_BRIEF_
Repeat the records below exactly, leaving out every picture.

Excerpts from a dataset
━━━

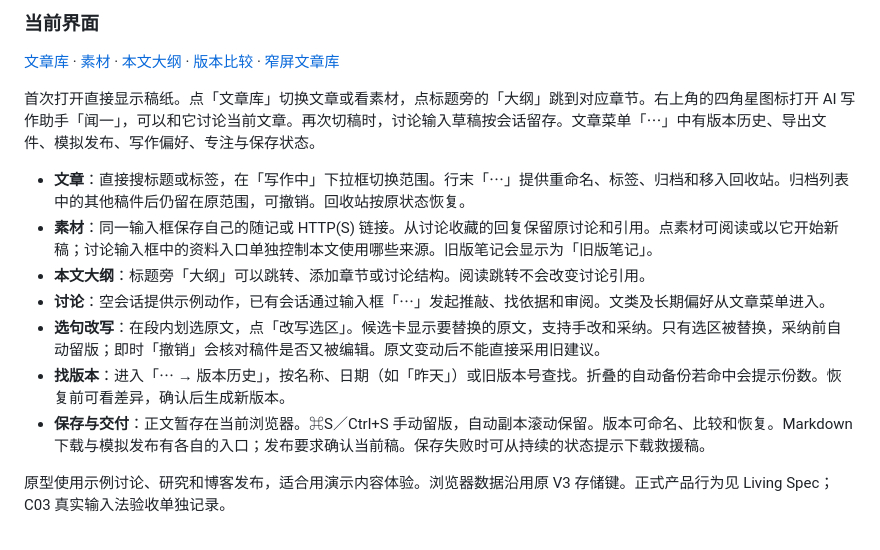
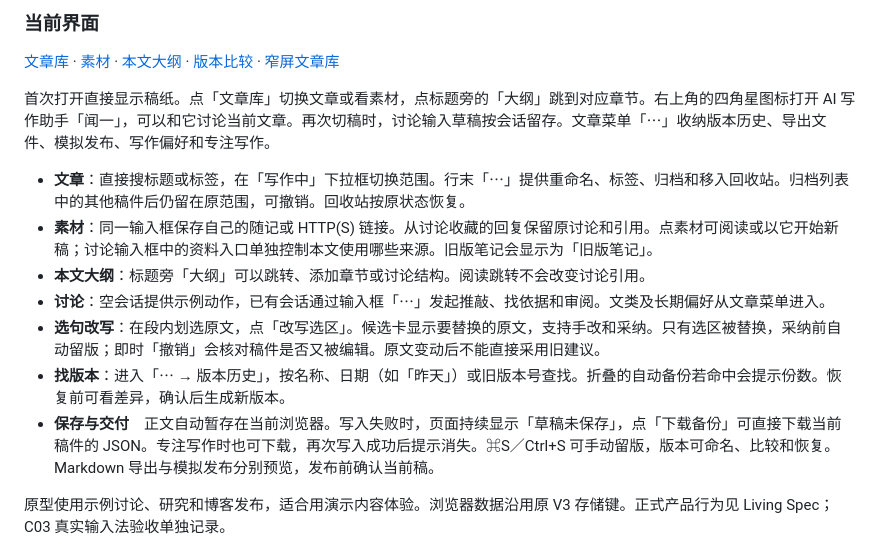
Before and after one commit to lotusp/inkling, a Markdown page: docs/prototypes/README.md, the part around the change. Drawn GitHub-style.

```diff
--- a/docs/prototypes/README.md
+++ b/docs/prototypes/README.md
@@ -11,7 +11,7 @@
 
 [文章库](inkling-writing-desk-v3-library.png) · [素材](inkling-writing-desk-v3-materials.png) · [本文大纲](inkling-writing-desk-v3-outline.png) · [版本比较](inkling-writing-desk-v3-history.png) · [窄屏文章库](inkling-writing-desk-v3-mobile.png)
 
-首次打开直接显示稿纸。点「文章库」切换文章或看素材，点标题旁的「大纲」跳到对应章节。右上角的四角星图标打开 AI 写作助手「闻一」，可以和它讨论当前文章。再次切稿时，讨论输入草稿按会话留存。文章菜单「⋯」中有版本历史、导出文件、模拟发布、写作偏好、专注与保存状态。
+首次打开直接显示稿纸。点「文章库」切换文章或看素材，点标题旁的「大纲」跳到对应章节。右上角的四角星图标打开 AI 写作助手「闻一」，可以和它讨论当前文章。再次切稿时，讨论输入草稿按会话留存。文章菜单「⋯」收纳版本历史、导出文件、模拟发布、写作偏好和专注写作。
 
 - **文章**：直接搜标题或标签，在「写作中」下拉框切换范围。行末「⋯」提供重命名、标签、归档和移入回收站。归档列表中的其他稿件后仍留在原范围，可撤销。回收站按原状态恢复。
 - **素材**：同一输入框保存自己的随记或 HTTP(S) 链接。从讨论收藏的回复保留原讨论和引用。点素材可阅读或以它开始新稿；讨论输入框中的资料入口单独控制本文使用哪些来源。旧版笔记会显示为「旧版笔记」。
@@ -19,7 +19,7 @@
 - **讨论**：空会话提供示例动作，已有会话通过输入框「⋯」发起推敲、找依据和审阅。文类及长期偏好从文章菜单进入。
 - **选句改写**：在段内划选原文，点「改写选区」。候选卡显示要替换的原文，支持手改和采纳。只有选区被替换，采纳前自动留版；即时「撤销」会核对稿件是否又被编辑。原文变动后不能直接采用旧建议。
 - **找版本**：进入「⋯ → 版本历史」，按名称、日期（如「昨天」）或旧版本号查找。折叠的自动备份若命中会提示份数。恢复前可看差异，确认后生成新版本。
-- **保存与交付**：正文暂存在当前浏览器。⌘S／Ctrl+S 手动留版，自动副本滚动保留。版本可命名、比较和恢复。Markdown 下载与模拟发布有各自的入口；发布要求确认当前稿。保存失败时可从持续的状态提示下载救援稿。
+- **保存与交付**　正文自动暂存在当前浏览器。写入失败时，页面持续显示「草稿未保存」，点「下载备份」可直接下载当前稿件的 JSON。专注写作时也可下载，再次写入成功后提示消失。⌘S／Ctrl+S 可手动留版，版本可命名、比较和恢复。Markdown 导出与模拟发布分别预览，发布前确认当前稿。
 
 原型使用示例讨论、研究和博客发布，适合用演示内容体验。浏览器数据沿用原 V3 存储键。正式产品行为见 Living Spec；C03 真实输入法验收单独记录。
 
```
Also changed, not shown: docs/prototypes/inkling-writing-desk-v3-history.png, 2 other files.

━━━

_REPLY_
Before and after one commit to lotusp/inkling, a Markdown page: docs/prototypes/README.md, the part around the change. Drawn GitHub-style.

```diff
--- a/docs/prototypes/README.md
+++ b/docs/prototypes/README.md
@@ -11,7 +11,7 @@
 
 [文章库](inkling-writing-desk-v3-library.png) · [素材](inkling-writing-desk-v3-materials.png) · [本文大纲](inkling-writing-desk-v3-outline.png) · [版本比较](inkling-writing-desk-v3-history.png) · [窄屏文章库](inkling-writing-desk-v3-mobile.png)
 
-首次打开直接显示稿纸。点「文章库」切换文章或看素材，点标题旁的「大纲」跳到对应章节。右上角的四角星图标打开 AI 写作助手「闻一」，可以和它讨论当前文章。再次切稿时，讨论输入草稿按会话留存。文章菜单「⋯」中有版本历史、导出文件、模拟发布、写作偏好、专注与保存状态。
+首次打开直接显示稿纸。点「文章库」切换文章或看素材，点标题旁的「大纲」跳到对应章节。右上角的四角星图标打开 AI 写作助手「闻一」，可以和它讨论当前文章。再次切稿时，讨论输入草稿按会话留存。文章菜单「⋯」收纳版本历史、导出文件、模拟发布、写作偏好和专注写作。
 
 - **文章**：直接搜标题或标签，在「写作中」下拉框切换范围。行末「⋯」提供重命名、标签、归档和移入回收站。归档列表中的其他稿件后仍留在原范围，可撤销。回收站按原状态恢复。
 - **素材**：同一输入框保存自己的随记或 HTTP(S) 链接。从讨论收藏的回复保留原讨论和引用。点素材可阅读或以它开始新稿；讨论输入框中的资料入口单独控制本文使用哪些来源。旧版笔记会显示为「旧版笔记」。
@@ -19,7 +19,7 @@
 - **讨论**：空会话提供示例动作，已有会话通过输入框「⋯」发起推敲、找依据和审阅。文类及长期偏好从文章菜单进入。
 - **选句改写**：在段内划选原文，点「改写选区」。候选卡显示要替换的原文，支持手改和采纳。只有选区被替换，采纳前自动留版；即时「撤销」会核对稿件是否又被编辑。原文变动后不能直接采用旧建议。
 - **找版本**：进入「⋯ → 版本历史」，按名称、日期（如「昨天」）或旧版本号查找。折叠的自动备份若命中会提示份数。恢复前可看差异，确认后生成新版本。
-- **保存与交付**：正文暂存在当前浏览器。⌘S／Ctrl+S 手动留版，自动副本滚动保留。版本可命名、比较和恢复。Markdown 下载与模拟发布有各自的入口；发布要求确认当前稿。保存失败时可从持续的状态提示下载救援稿。
+- **保存与交付**　正文自动暂存在当前浏览器。写入失败时，页面持续显示「草稿未保存」，点「下载备份」可直接下载当前稿件的 JSON。专注写作时也可下载，再次写入成功后提示消失。⌘S／Ctrl+S 可手动留版，版本可命名、比较和恢复。Markdown 导出与模拟发布分别预览，发布前确认当前稿。
 
 原型使用示例讨论、研究和博客发布，适合用演示内容体验。浏览器数据沿用原 V3 存储键。正式产品行为见 Living Spec；C03 真实输入法验收单独记录。
 
```
Also changed, not shown: docs/prototypes/inkling-writing-desk-v3-history.png, 2 other files.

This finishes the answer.